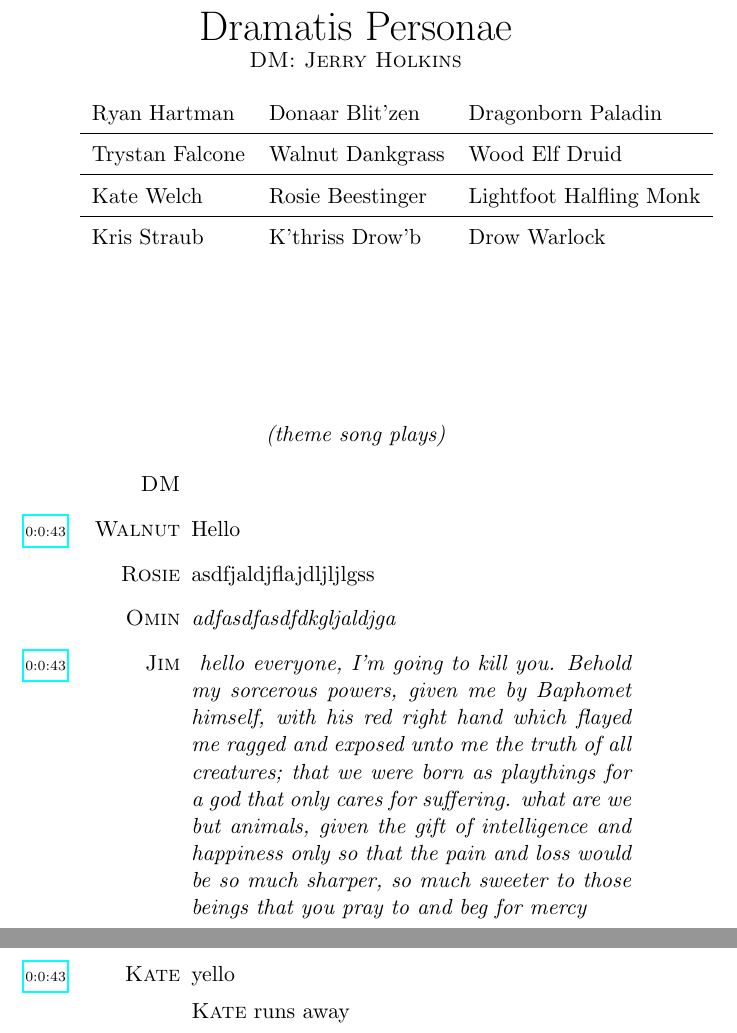
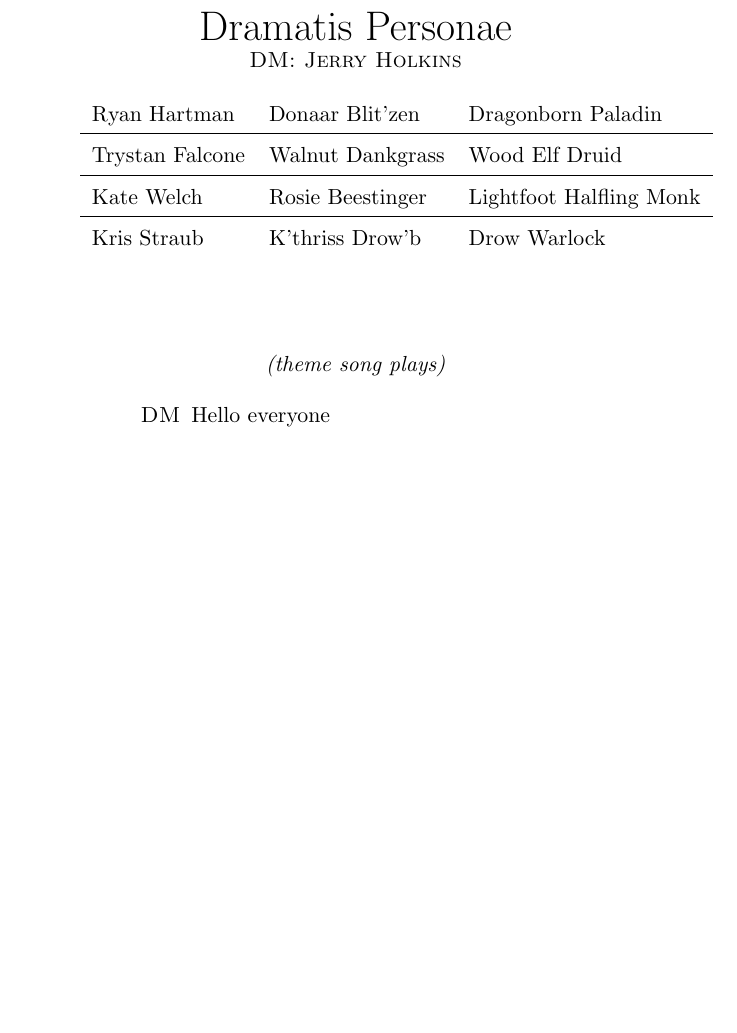
Before and after one commit to RedYellow/cteam_transcriptions, a LaTeX book (latex/c_team_template.tex): two parts of pages 2 and 3 of 3 before the commit and part of page 2 of 2 after it, the two joined at a grey line, cut so that both start at the same text, the shorter picture padded with empty space. Compiled offline with pdfLaTeX.

Commit message:
final template (minimal)

```diff
--- a/latex/c_team_template.tex
+++ b/latex/c_team_template.tex
@@ -86,8 +86,7 @@
 	Kris Straub & K'thriss Drow'b & Drow Warlock \\
 \end{tabular}
 
-\vspace{1in}
-
+\vspace{.5in}
 
 \StageDir{
     \begin{center} (theme song plays)
@@ -96,28 +95,7 @@
 
 \begin{drama}
 
-\dmspeaks
-
-\walnutspeaks Hello \marginnote{{\href{https://youtu.be/kcMtVE5PDn4?t=43}{\raggedleft\tiny 0:0:43}}}
-
-\rosiespeaks asdfjaldjflajdljljlgss
-
-\begin{pc}{Omin}
-	adfasdfasdfdkgljaldjga
-\end{pc}
-
-\begin{pct}{Jim}{https://youtu.be/kcMtVE5PDn4?t=43}{0:0:43}
-	hello everyone, I'm going to kill you. Behold my sorcerous powers, given me by Baphomet
-	himself, with his red right hand which flayed me ragged and exposed unto me the truth
-	of all creatures; that we were born as playthings for a god that only cares for suffering.
-	what are we but animals, given the gift of intelligence and happiness only so that the
-	pain and loss would be so much sharper, so much sweeter to those beings that you pray
-	to and beg for mercy
-\end{pct}
-
-\katespeaks yello \marginnote{{\href{https://youtu.be/kcMtVE5PDn4?t=43}{\raggedleft\tiny 0:0:43}}}
-
-\kate runs away
+\dmspeaks Hello everyone
 
 \end{drama}
 
```
Also changed, not shown: 1 other file.
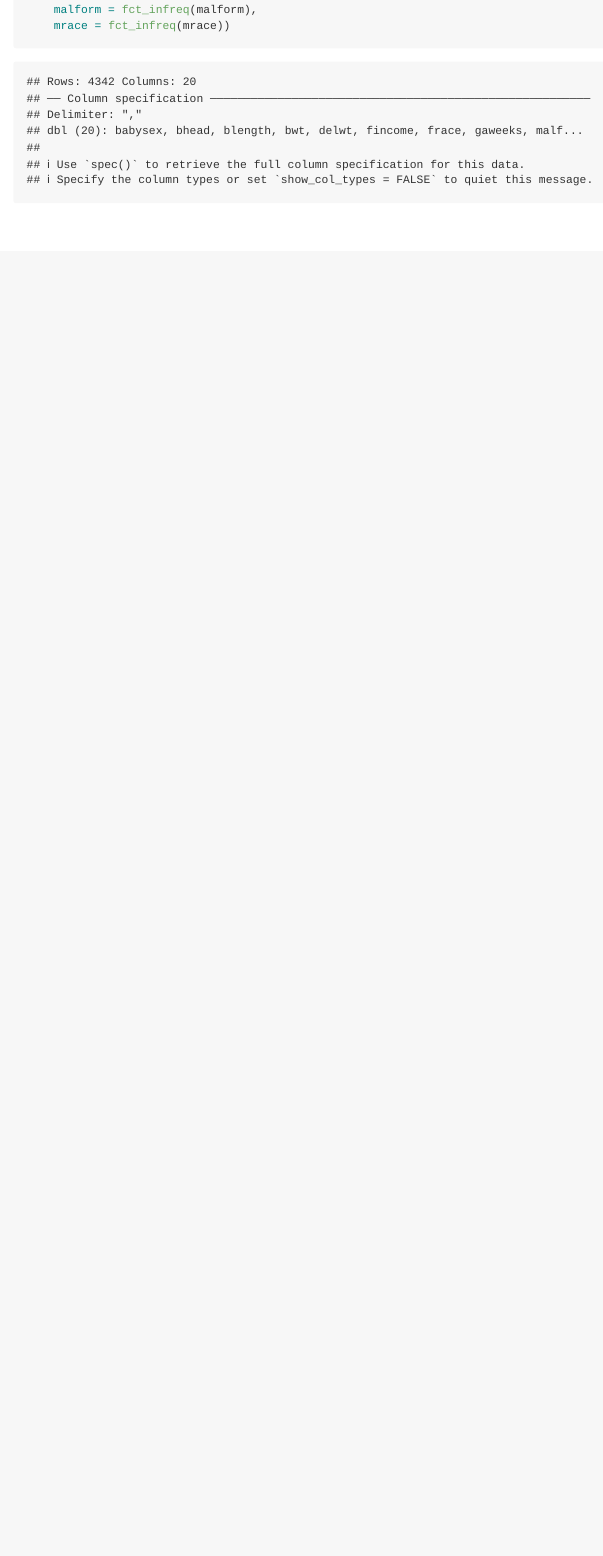
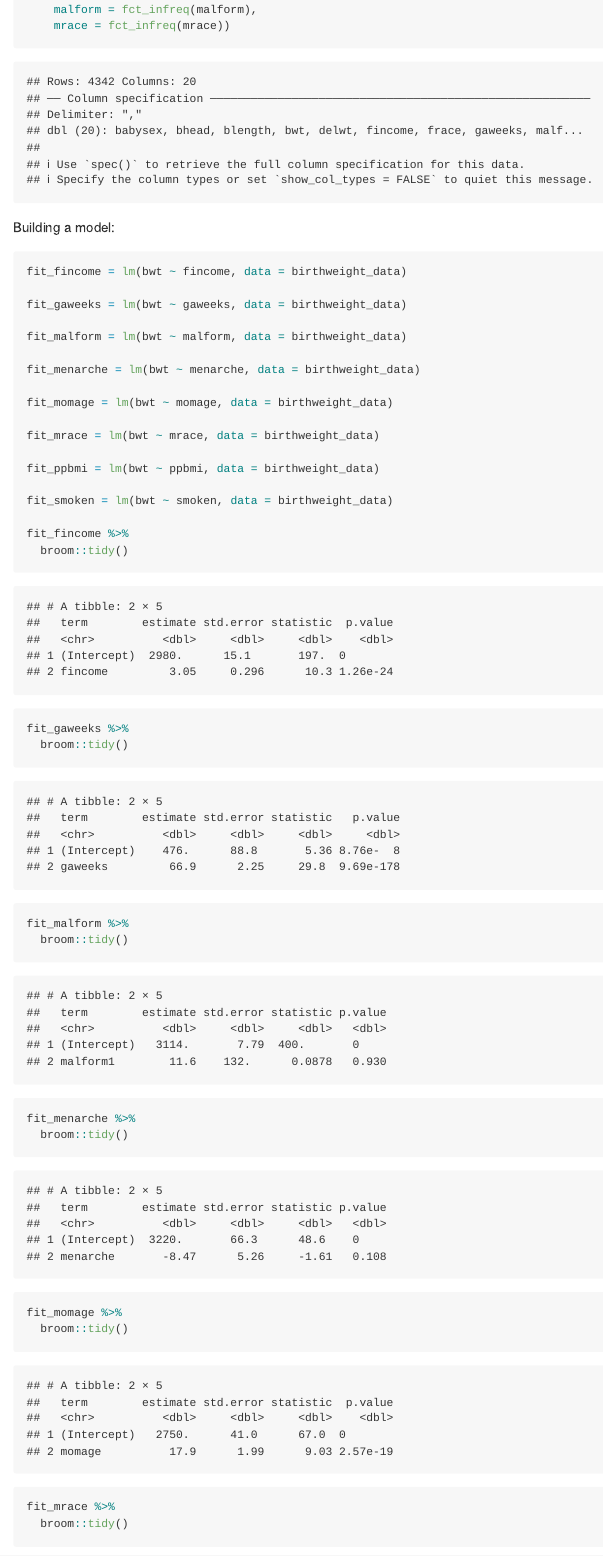
Before and after one commit to sophiam26/p8105_hw6_sm4594, an R Markdown document (p8105_hw6_sm4594.Rmd): the page in a window 1100 px wide, from 820 px down. Rendered offline with R 4.5, knitr and Pandoc, with nearby package versions; column names are cleaned by a stand-in for the janitor package.

Commit message:
univariate models to assess significance

````diff
--- a/p8105_hw6_sm4594.Rmd
+++ b/p8105_hw6_sm4594.Rmd
@@ -27,4 +27,41 @@ birthweight_data = read_csv(file = "./data/birthweight.csv") %>%
     frace = fct_infreq(frace),
     malform = fct_infreq(malform),
     mrace = fct_infreq(mrace))
+```
 
+Building a model:
+
+```{r}
+fit_fincome = lm(bwt ~ fincome, data = birthweight_data)
+
+fit_gaweeks = lm(bwt ~ gaweeks, data = birthweight_data)
+
+fit_malform = lm(bwt ~ malform, data = birthweight_data)
+
+fit_menarche = lm(bwt ~ menarche, data = birthweight_data)
+
+fit_momage = lm(bwt ~ momage, data = birthweight_data)
+
+fit_mrace = lm(bwt ~ mrace, data = birthweight_data)
+
+fit_ppbmi = lm(bwt ~ ppbmi, data = birthweight_data)
+
+fit_smoken = lm(bwt ~ smoken, data = birthweight_data)
+
+fit_fincome %>%
+  broom::tidy()
+
+fit_gaweeks %>%
+  broom::tidy()
+
+fit_malform %>%
+  broom::tidy()
+
+fit_menarche %>%
+  broom::tidy()
+
+fit_momage %>%
+  broom::tidy()
+
+fit_mrace %>%
+  broom::tidy()
````
Also changed, not shown: p8105_hw6_sm4594.md, p8105_hw6_sm4594.Rmd (9 more changed lines).
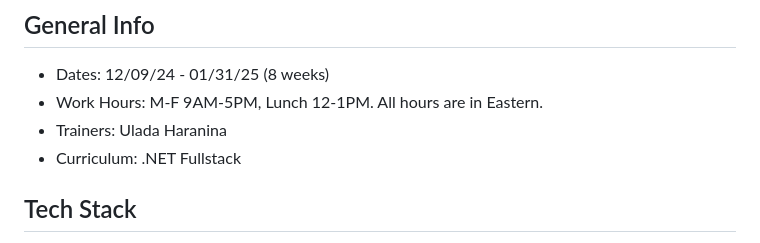
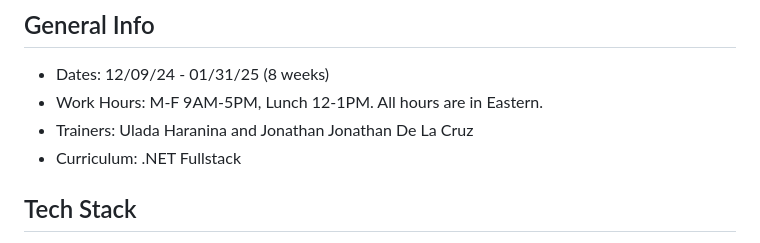
Before and after one commit to Training-241209/trainers-code, a Markdown page: README.md, the part around the change. Rendered like a GitHub page.

```diff
--- a/README.md
+++ b/README.md
@@ -4,7 +4,7 @@ Welcome! This document aims to give you an overview of what's coming in the next
 ## General Info
 - Dates: 12/09/24 - 01/31/25 (8 weeks)
 - Work Hours: M-F 9AM-5PM, Lunch 12-1PM. All hours are in Eastern.
-- Trainers: Ulada Haranina
+- Trainers: Ulada Haranina and Jonathan Jonathan De La Cruz
 - Curriculum: .NET Fullstack
 
 ## Tech Stack
```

☆ ☆ ☆ ☆ ☆

* About this exercise:
Please output all of the entries above exactly, but without any picture.

* Task output:
Before and after one commit to RedYellow/cteam_transcriptions, a LaTeX book (latex/c_team_template.tex): two parts of pages 2 and 3 of 3 before the commit and part of page 2 of 2 after it, the two joined at a grey line, cut so that both start at the same text, the shorter picture padded with empty space. Compiled offline with pdfLaTeX.

Commit message:
final template (minimal)

```diff
--- a/latex/c_team_template.tex
+++ b/latex/c_team_template.tex
@@ -86,8 +86,7 @@
 	Kris Straub & K'thriss Drow'b & Drow Warlock \\
 \end{tabular}
 
-\vspace{1in}
-
+\vspace{.5in}
 
 \StageDir{
     \begin{center} (theme song plays)
@@ -96,28 +95,7 @@
 
 \begin{drama}
 
-\dmspeaks
-
-\walnutspeaks Hello \marginnote{{\href{https://youtu.be/kcMtVE5PDn4?t=43}{\raggedleft\tiny 0:0:43}}}
-
-\rosiespeaks asdfjaldjflajdljljlgss
-
-\begin{pc}{Omin}
-	adfasdfasdfdkgljaldjga
-\end{pc}
-
-\begin{pct}{Jim}{https://youtu.be/kcMtVE5PDn4?t=43}{0:0:43}
-	hello everyone, I'm going to kill you. Behold my sorcerous powers, given me by Baphomet
-	himself, with his red right hand which flayed me ragged and exposed unto me the truth
-	of all creatures; that we were born as playthings for a god that only cares for suffering.
-	what are we but animals, given the gift of intelligence and happiness only so that the
-	pain and loss would be so much sharper, so much sweeter to those beings that you pray
-	to and beg for mercy
-\end{pct}
-
-\katespeaks yello \marginnote{{\href{https://youtu.be/kcMtVE5PDn4?t=43}{\raggedleft\tiny 0:0:43}}}
-
-\kate runs away
+\dmspeaks Hello everyone
 
 \end{drama}
 
```
Also changed, not shown: 1 other file.
Before and after one commit to sophiam26/p8105_hw6_sm4594, an R Markdown document (p8105_hw6_sm4594.Rmd): the page in a window 1100 px wide, from 820 px down. Rendered offline with R 4.5, knitr and Pandoc, with nearby package versions; column names are cleaned by a stand-in for the janitor package.

Commit message:
univariate models to assess significance

````diff
--- a/p8105_hw6_sm4594.Rmd
+++ b/p8105_hw6_sm4594.Rmd
@@ -27,4 +27,41 @@ birthweight_data = read_csv(file = "./data/birthweight.csv") %>%
     frace = fct_infreq(frace),
     malform = fct_infreq(malform),
     mrace = fct_infreq(mrace))
+```
 
+Building a model:
+
+```{r}
+fit_fincome = lm(bwt ~ fincome, data = birthweight_data)
+
+fit_gaweeks = lm(bwt ~ gaweeks, data = birthweight_data)
+
+fit_malform = lm(bwt ~ malform, data = birthweight_data)
+
+fit_menarche = lm(bwt ~ menarche, data = birthweight_data)
+
+fit_momage = lm(bwt ~ momage, data = birthweight_data)
+
+fit_mrace = lm(bwt ~ mrace, data = birthweight_data)
+
+fit_ppbmi = lm(bwt ~ ppbmi, data = birthweight_data)
+
+fit_smoken = lm(bwt ~ smoken, data = birthweight_data)
+
+fit_fincome %>%
+  broom::tidy()
+
+fit_gaweeks %>%
+  broom::tidy()
+
+fit_malform %>%
+  broom::tidy()
+
+fit_menarche %>%
+  broom::tidy()
+
+fit_momage %>%
+  broom::tidy()
+
+fit_mrace %>%
+  broom::tidy()
````
Also changed, not shown: p8105_hw6_sm4594.md, p8105_hw6_sm4594.Rmd (9 more changed lines).
Before and after one commit to Training-241209/trainers-code, a Markdown page: README.md, the part around the change. Rendered like a GitHub page.

```diff
--- a/README.md
+++ b/README.md
@@ -4,7 +4,7 @@ Welcome! This document aims to give you an overview of what's coming in the next
 ## General Info
 - Dates: 12/09/24 - 01/31/25 (8 weeks)
 - Work Hours: M-F 9AM-5PM, Lunch 12-1PM. All hours are in Eastern.
-- Trainers: Ulada Haranina
+- Trainers: Ulada Haranina and Jonathan Jonathan De La Cruz
 - Curriculum: .NET Fullstack
 
 ## Tech Stack
```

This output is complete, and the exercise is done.